# ACTIVITY
Check each line of the data below for the string "dart", then report how many lines have it and nothing else.

# RAW DATA
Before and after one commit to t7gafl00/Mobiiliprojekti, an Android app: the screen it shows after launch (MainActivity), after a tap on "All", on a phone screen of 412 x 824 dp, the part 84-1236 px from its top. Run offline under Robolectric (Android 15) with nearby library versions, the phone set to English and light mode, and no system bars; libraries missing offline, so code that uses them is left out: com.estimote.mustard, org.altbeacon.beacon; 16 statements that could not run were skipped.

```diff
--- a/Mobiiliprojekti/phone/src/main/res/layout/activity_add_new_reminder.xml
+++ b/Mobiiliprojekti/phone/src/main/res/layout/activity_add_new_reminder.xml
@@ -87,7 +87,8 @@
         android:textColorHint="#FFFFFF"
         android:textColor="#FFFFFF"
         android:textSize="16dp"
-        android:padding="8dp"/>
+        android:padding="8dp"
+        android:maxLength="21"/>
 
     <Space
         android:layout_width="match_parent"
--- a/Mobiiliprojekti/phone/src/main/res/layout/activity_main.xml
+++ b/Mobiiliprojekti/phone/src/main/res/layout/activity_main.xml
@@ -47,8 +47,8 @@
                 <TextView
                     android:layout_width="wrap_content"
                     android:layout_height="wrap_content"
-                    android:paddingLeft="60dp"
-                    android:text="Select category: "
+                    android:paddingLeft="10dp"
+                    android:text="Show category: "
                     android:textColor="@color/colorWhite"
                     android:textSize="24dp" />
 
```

--

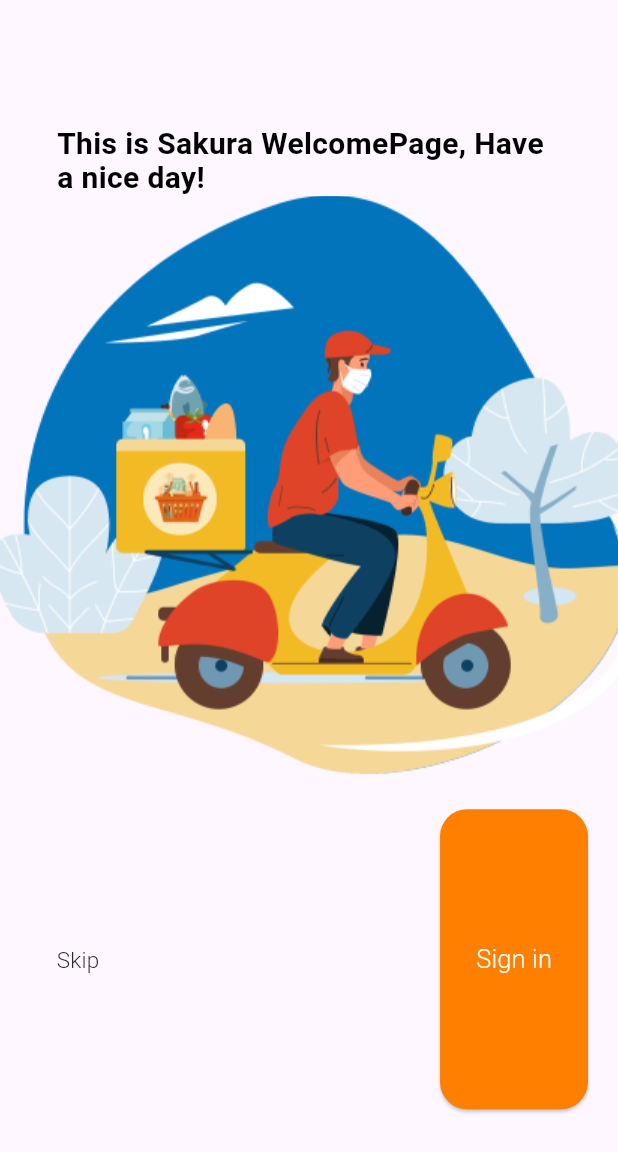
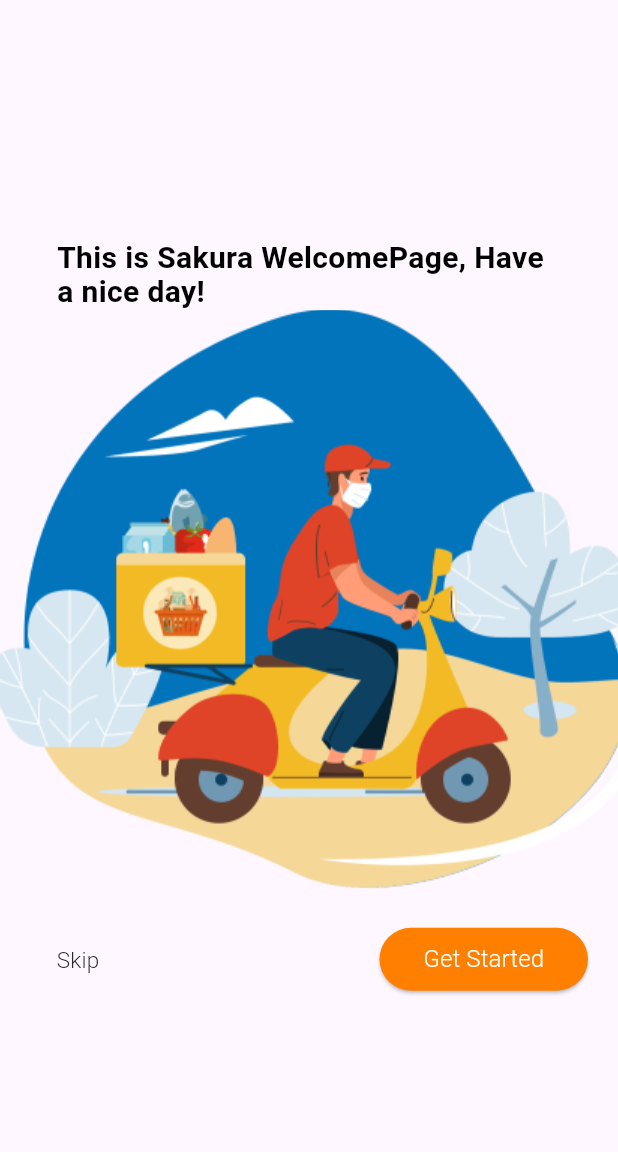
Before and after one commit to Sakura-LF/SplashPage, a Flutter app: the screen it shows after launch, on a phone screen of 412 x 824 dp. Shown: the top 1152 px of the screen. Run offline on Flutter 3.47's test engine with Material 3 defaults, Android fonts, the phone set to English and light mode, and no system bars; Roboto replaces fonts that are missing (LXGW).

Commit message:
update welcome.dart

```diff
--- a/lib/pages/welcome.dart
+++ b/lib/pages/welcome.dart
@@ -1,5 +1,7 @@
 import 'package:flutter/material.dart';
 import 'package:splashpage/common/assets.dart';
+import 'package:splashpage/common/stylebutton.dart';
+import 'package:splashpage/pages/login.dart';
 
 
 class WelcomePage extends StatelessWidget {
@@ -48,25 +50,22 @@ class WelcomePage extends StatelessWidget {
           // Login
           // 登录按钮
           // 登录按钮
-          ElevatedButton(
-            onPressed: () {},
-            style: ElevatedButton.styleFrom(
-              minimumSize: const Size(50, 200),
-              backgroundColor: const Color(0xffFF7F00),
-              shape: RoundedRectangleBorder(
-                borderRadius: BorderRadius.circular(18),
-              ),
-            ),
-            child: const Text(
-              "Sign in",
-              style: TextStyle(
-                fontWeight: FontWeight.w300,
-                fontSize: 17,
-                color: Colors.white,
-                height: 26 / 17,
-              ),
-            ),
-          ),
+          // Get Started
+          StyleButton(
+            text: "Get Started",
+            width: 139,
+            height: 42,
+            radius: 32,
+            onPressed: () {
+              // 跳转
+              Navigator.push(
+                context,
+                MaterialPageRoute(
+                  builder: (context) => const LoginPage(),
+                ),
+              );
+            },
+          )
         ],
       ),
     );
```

# TASK OUTPUT
7